Skip to contentright arrow
eMed previously Babylon Health


If the outermost layer of the eye (cornea) becomes inflamed this is called keratitis. If untreated, this can lead to loss of vision.

If you think you have symptoms of keratitis then speak to a doctor as soon as possible. The condition is often the result of other eye problems so a doctor will be able to assess you and make a treatment plan that’s relevant to the cause.


Keratitis can cause pain in the eye or vision loss. However other possible symptoms are included below. It’s important that if you have any of these symptoms and you’re worried, you should speak to a doctor urgently. If you experience a combination of these symptoms then you should see a GP.

  • Pain in the eye
  • Blurred vision
  • Watery eyes
  • Sensitivity to light (photophobia)
  • Dry, irritated eyes
  • A sensation that something is in your eye

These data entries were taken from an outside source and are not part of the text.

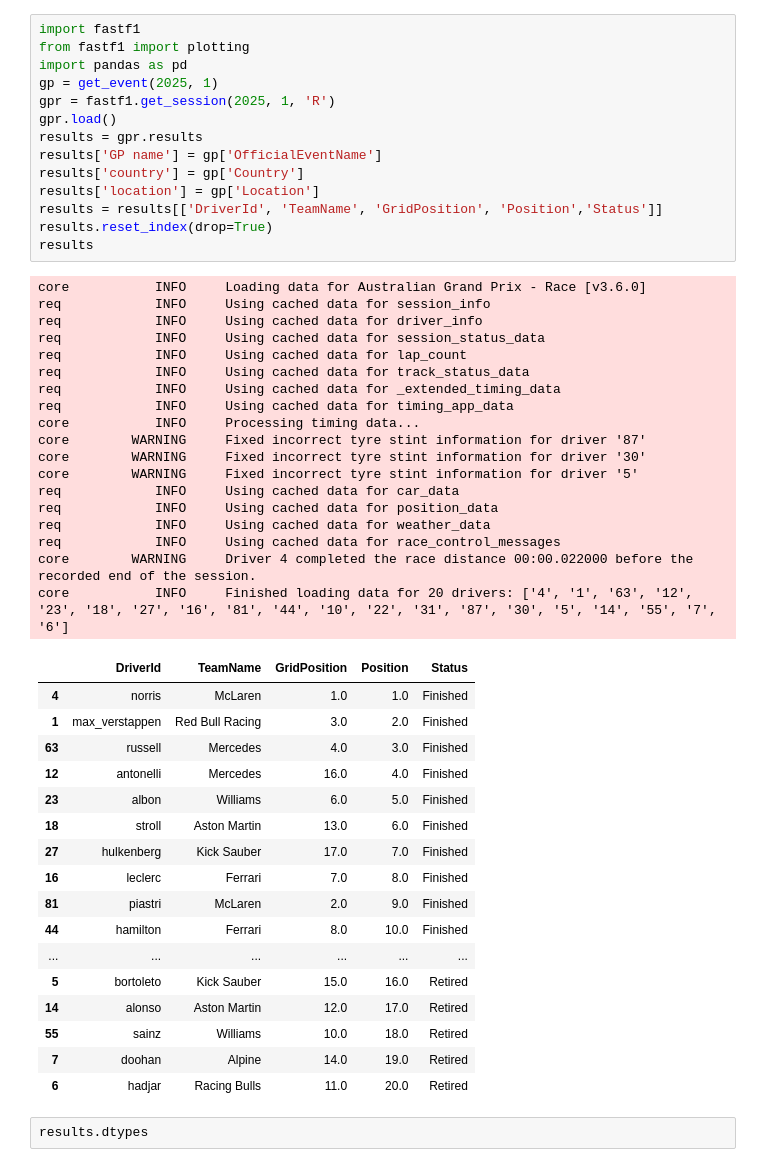
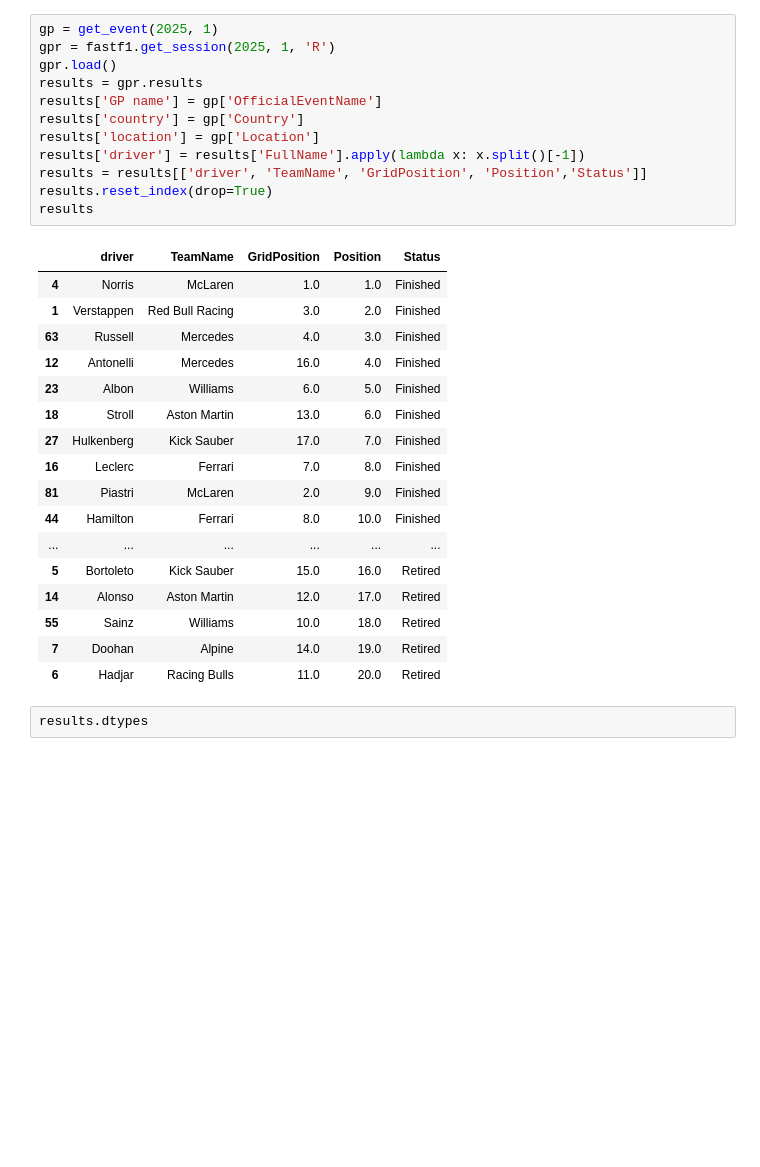
Before and after one commit to Ehte08/F1-Predictor, a Jupyter notebook: fastf12025.ipynb, the cells around one changed output. Saved outputs shown, nothing was run; the diff lists cells and outputs as text; blank space fills up the shorter version.

```diff
--- a/fastf12025.ipynb
+++ b/fastf12025.ipynb
@@ -27,53 +33,33 @@ Name: 1, dtype: object
 # %%
-import fastf1
-from fastf1 import plotting
-import pandas as pd
 gp = get_event(2025, 1)
 gpr = fastf1.get_session(2025, 1, 'R')
 gpr.load()
 results = gpr.results
 results['GP name'] = gp['OfficialEventName']
 results['country'] = gp['Country']
 results['location'] = gp['Location']
-results = results[['DriverId', 'TeamName', 'GridPosition', 'Position','Status']]
+results['driver'] = results['FullName'].apply(lambda x: x.split()[-1])
+results = results[['driver', 'TeamName', 'GridPosition', 'Position','Status']]
 results.reset_index(drop=True)
 results
 # %% [output]
-core           INFO     Loading data for Australian Grand Prix - Race [v3.6.0]
-req            INFO     Using cached data for session_info
-req            INFO     Using cached data for driver_info
-req            INFO     Using cached data for session_status_data
-req            INFO     Using cached data for lap_count
-req            INFO     Using cached data for track_status_data
-req            INFO     Using cached data for _extended_timing_data
-req            INFO     Using cached data for timing_app_data
-core           INFO     Processing timing data...
-core        WARNING     Fixed incorrect tyre stint information for driver '87'
-core        WARNING     Fixed incorrect tyre stint information for driver '30'
-core        WARNING     Fixed incorrect tyre stint information for driver '5'
-req            INFO     Using cached data for car_data
-req            INFO     Using cached data for position_data
-req            INFO     Using cached data for weather_data
-req            INFO     Using cached data for race_control_messages
-core        WARNING     Driver 4 completed the race distance 00:00.022000 before the recorded end of the session.
-core           INFO     Finished loading data for 20 drivers: ['4', '1', '63', '12', '23', '18', '27', '16', '81', '44', '10', '22', '31', '87', '30', '5', '14', '55', '7', '6']
-|  | DriverId | TeamName | GridPosition | Position | Status |
-| 4 | norris | McLaren | 1.0 | 1.0 | Finished |
-| 1 | max_verstappen | Red Bull Racing | 3.0 | 2.0 | Finished |
-| 63 | russell | Mercedes | 4.0 | 3.0 | Finished |
-| 12 | antonelli | Mercedes | 16.0 | 4.0 | Finished |
-| 23 | albon | Williams | 6.0 | 5.0 | Finished |
-| 18 | stroll | Aston Martin | 13.0 | 6.0 | Finished |
-| 27 | hulkenberg | Kick Sauber | 17.0 | 7.0 | Finished |
-| 16 | leclerc | Ferrari | 7.0 | 8.0 | Finished |
-| 81 | piastri | McLaren | 2.0 | 9.0 | Finished |
-| 44 | hamilton | Ferrari | 8.0 | 10.0 | Finished |
+|  | driver | TeamName | GridPosition | Position | Status |
+| 4 | Norris | McLaren | 1.0 | 1.0 | Finished |
+| 1 | Verstappen | Red Bull Racing | 3.0 | 2.0 | Finished |
+| 63 | Russell | Mercedes | 4.0 | 3.0 | Finished |
+| 12 | Antonelli | Mercedes | 16.0 | 4.0 | Finished |
+| 23 | Albon | Williams | 6.0 | 5.0 | Finished |
+| 18 | Stroll | Aston Martin | 13.0 | 6.0 | Finished |
+| 27 | Hulkenberg | Kick Sauber | 17.0 | 7.0 | Finished |
+| 16 | Leclerc | Ferrari | 7.0 | 8.0 | Finished |
+| 81 | Piastri | McLaren | 2.0 | 9.0 | Finished |
+| 44 | Hamilton | Ferrari | 8.0 | 10.0 | Finished |
 | ... | ... | ... | ... | ... | ... |
-| 5 | bortoleto | Kick Sauber | 15.0 | 16.0 | Retired |
-| 14 | alonso | Aston Martin | 12.0 | 17.0 | Retired |
-| 55 | sainz | Williams | 10.0 | 18.0 | Retired |
-| 7 | doohan | Alpine | 14.0 | 19.0 | Retired |
-| 6 | hadjar | Racing Bulls | 11.0 | 20.0 | Retired |
+| 5 | Bortoleto | Kick Sauber | 15.0 | 16.0 | Retired |
+| 14 | Alonso | Aston Martin | 12.0 | 17.0 | Retired |
+| 55 | Sainz | Williams | 10.0 | 18.0 | Retired |
+| 7 | Doohan | Alpine | 14.0 | 19.0 | Retired |
+| 6 | Hadjar | Racing Bulls | 11.0 | 20.0 | Retired |
 # %%
 results.dtypes
 # %% [output]
```
Also changed, not shown: parts of 31 cells of this notebook, 4 other files.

Keratitis has a number of causes, but it is usually the result of other eye problems or eyelid disorders. A bacterial, viral or fungal infection can be the cause, or injury to the cornea can lead to keratitis.

Wearing contact lenses can be a risk factor in developing keratitis.

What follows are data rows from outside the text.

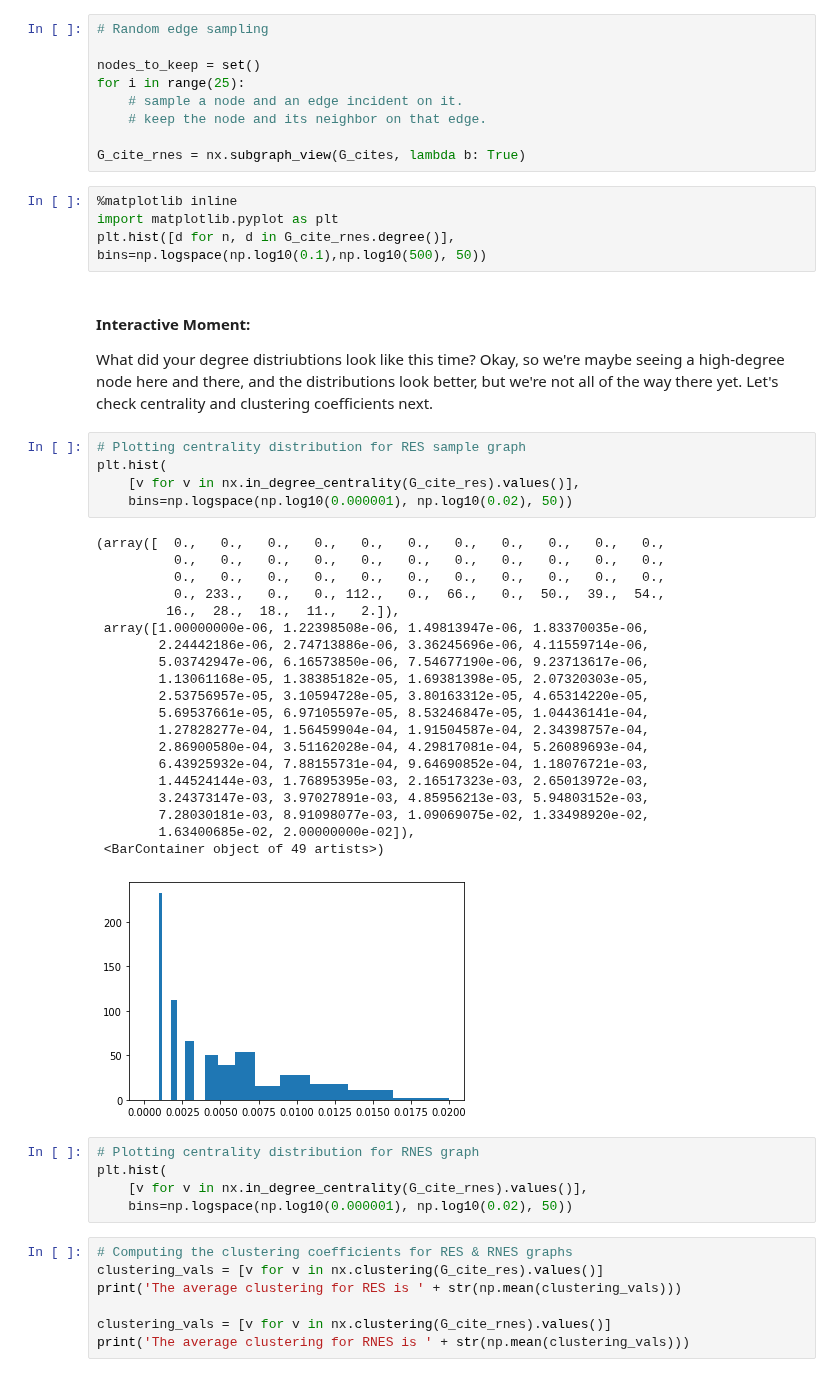
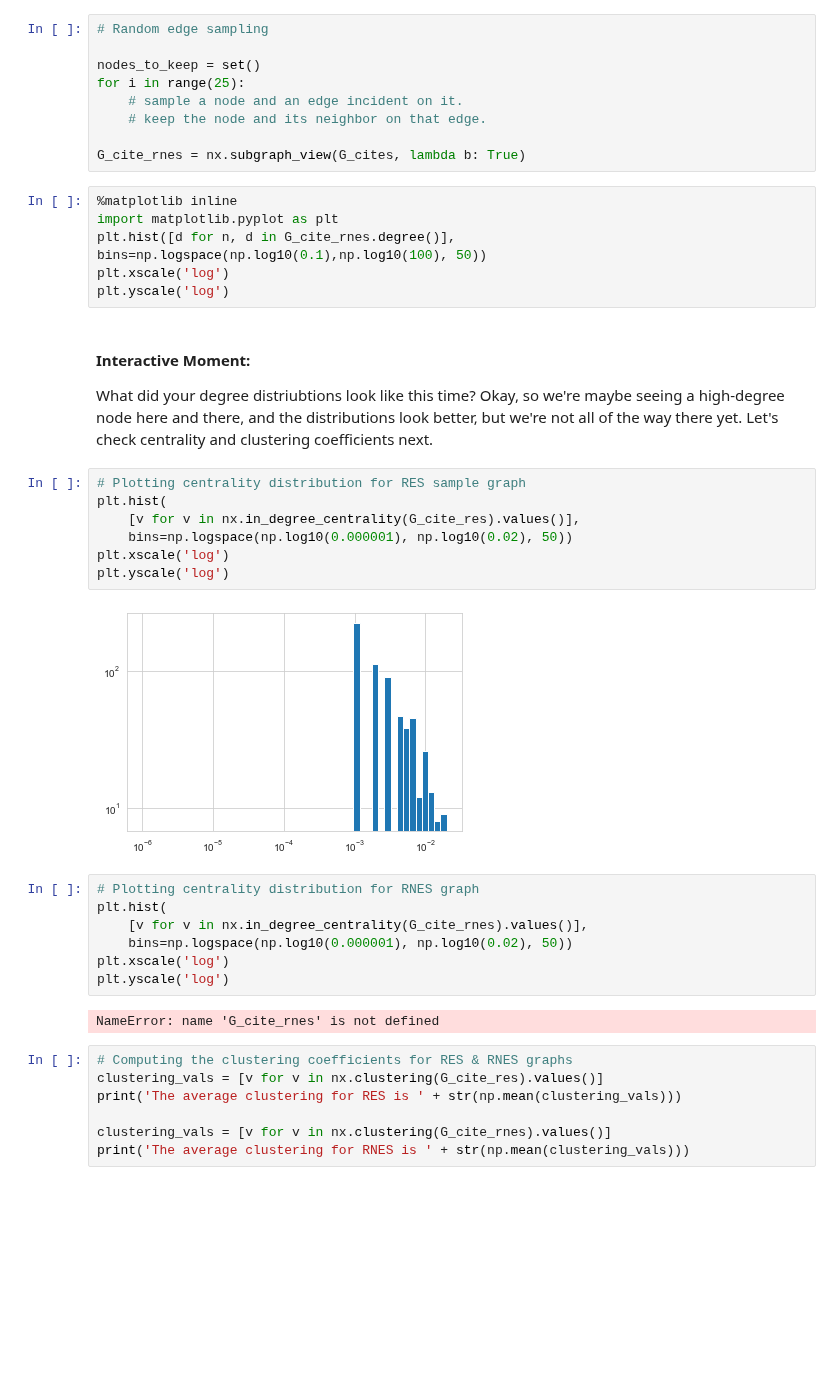
Before and after one commit to asmithh/network-science-data-book, a Jupyter notebook: class_21_sampling.ipynb, the cells around one changed output. Drawn from its saved outputs; the diff is of its cells as text; blank space fills up the shorter version.

```diff
--- a/class_21_sampling.ipynb
+++ b/class_21_sampling.ipynb
@@ -201,7 +168,9 @@ G_cite_rnes = nx.subgraph_view(G_cites, lambda b: True)
 # %%
 %matplotlib inline
 import matplotlib.pyplot as plt
-plt.hist([d for n, d in G_cite_rnes.degree()], bins=np.logspace(np.log10(0.1),np.log10(500), 50))
+plt.hist([d for n, d in G_cite_rnes.degree()], bins=np.logspace(np.log10(0.1),np.log10(100), 50))
+plt.xscale('log')
+plt.yscale('log')
 # %% [markdown]
 #### Interactive Moment:
 What did your degree distriubtions look like this time?
@@ -209,34 +178,21 @@ Okay, so we're maybe seeing a high-degree node here and there, and the distribut
 # %%
 # Plotting centrality distribution for RES sample graph
 plt.hist(
     [v for v in nx.in_degree_centrality(G_cite_res).values()],
     bins=np.logspace(np.log10(0.000001), np.log10(0.02), 50))
+plt.xscale('log')
+plt.yscale('log')
 # %% [output]
-(array([  0.,   0.,   0.,   0.,   0.,   0.,   0.,   0.,   0.,   0.,   0.,
-          0.,   0.,   0.,   0.,   0.,   0.,   0.,   0.,   0.,   0.,   0.,
-          0.,   0.,   0.,   0.,   0.,   0.,   0.,   0.,   0.,   0.,   0.,
-          0., 233.,   0.,   0., 112.,   0.,  66.,   0.,  50.,  39.,  54.,
-         16.,  28.,  18.,  11.,   2.]),
- array([1.00000000e-06, 1.22398508e-06, 1.49813947e-06, 1.83370035e-06,
-        2.24442186e-06, 2.74713886e-06, 3.36245696e-06, 4.11559714e-06,
-        5.03742947e-06, 6.16573850e-06, 7.54677190e-06, 9.23713617e-06,
-        1.13061168e-05, 1.38385182e-05, 1.69381398e-05, 2.07320303e-05,
-        2.53756957e-05, 3.10594728e-05, 3.80163312e-05, 4.65314220e-05,
-        5.69537661e-05, 6.97105597e-05, 8.53246847e-05, 1.04436141e-04,
-        1.27828277e-04, 1.56459904e-04, 1.91504587e-04, 2.34398757e-04,
-        2.86900580e-04, 3.51162028e-04, 4.29817081e-04, 5.26089693e-04,
-        6.43925932e-04, 7.88155731e-04, 9.64690852e-04, 1.18076721e-03,
-        1.44524144e-03, 1.76895395e-03, 2.16517323e-03, 2.65013972e-03,
-        3.24373147e-03, 3.97027891e-03, 4.85956213e-03, 5.94803152e-03,
-        7.28030181e-03, 8.91098077e-03, 1.09069075e-02, 1.33498920e-02,
-        1.63400685e-02, 2.00000000e-02]),
- <BarContainer object of 49 artists>)
-[figure, old version]
+[figure, new version]
 # %%
 # Plotting centrality distribution for RNES graph
 plt.hist(
     [v for v in nx.in_degree_centrality(G_cite_rnes).values()],
     bins=np.logspace(np.log10(0.000001), np.log10(0.02), 50))
+plt.xscale('log')
+plt.yscale('log')
+# %% [output]
+NameError: name 'G_cite_rnes' is not defined
 # %%
 # Computing the clustering coefficients for RES & RNES graphs
 clustering_vals = [v for v in nx.clustering(G_cite_res).values()]
```
Also changed, not shown: parts of 3 cells of this notebook, 1 other file.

Treatment for keratitis

Before a GP recommends any treatment they will need to establish what has caused your case of keratitis. Treatment will depend on the cause and may involve antibacterial eye drops or steroid drops. You may also require an assessment by an eye specialist.

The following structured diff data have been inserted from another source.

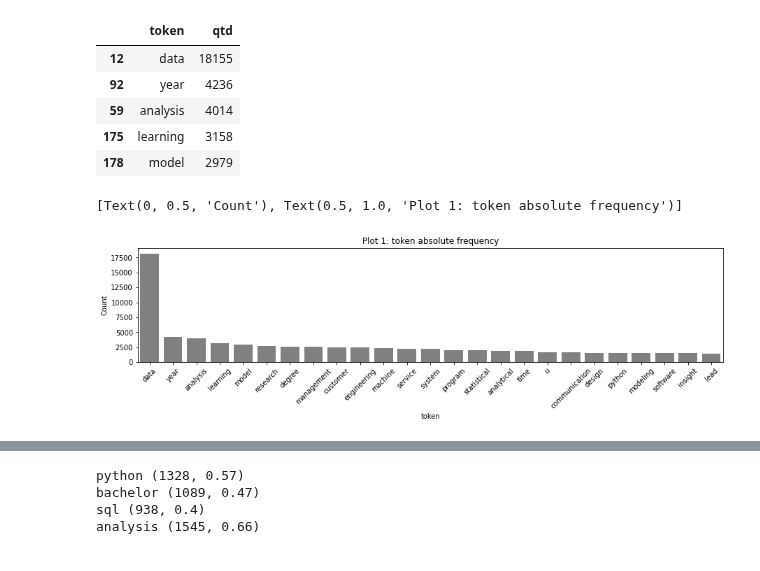
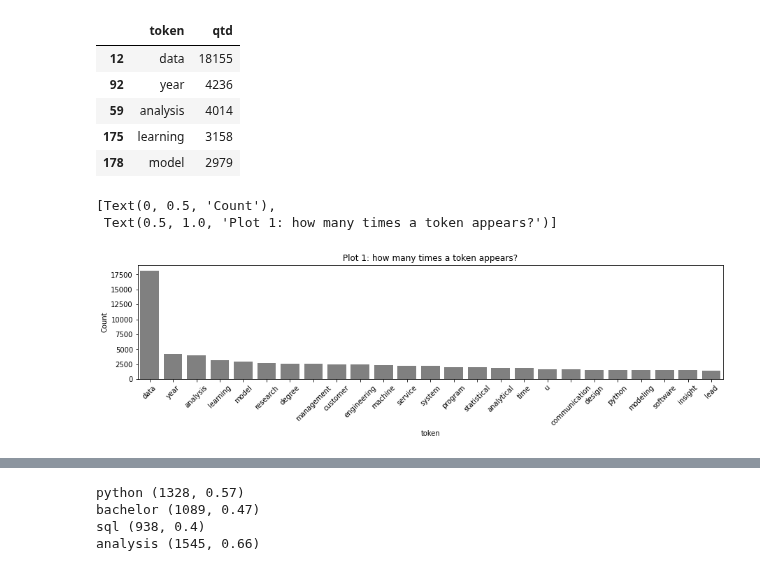
Before and after one commit to rknagao/studies, a Jupyter notebook: skills_keywords/notebook.ipynb, the cells around one changed output, grey strips where cells are left out. Drawn from its saved outputs; the diff is of its cells as text; code cells hidden in the pictures.

```diff
--- a/skills_keywords/notebook.ipynb
+++ b/skills_keywords/notebook.ipynb
@@ -298,12 +298,13 @@ df_freq.head()
 # %%
 # Plot
 plt.figure(figsize=(15, 3))
 fig = sns.barplot(data=df_freq.head(25), x='token', y='qtd', color='gray')
 fig.tick_params(axis='x', rotation=45)
-fig.set(ylabel='Count', title='Plot 1: token absolute frequency')
+fig.set(ylabel='Count', title='Plot 1: how many times a token appears?')
 # %% [output]
-[Text(0, 0.5, 'Count'), Text(0.5, 1.0, 'Plot 1: token absolute frequency')]
+[Text(0, 0.5, 'Count'),
+ Text(0.5, 1.0, 'Plot 1: how many times a token appears?')]
-[figure, old version]
+[figure, new version]
 # %%
 # Checking in how many jobs a specific term is present.
 def jobs_with_token(df, term):
```
Also changed, not shown: parts of 7 cells of this notebook.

If you wear contact lenses and are diagnosed with keratitis, you will likely need specific treatment and would need to stop wearing the lenses until advised otherwise by a doctor.

If you have eye pain or visual changes – speak to a doctor urgently.

The information provided is for educational purposes only and is not intended to be a substitute for professional medical advice, diagnosis, or treatment. Seek the advice of a doctor with any questions you may have regarding a medical condition. Never delay seeking or disregard professional medical advice because of something you have read here.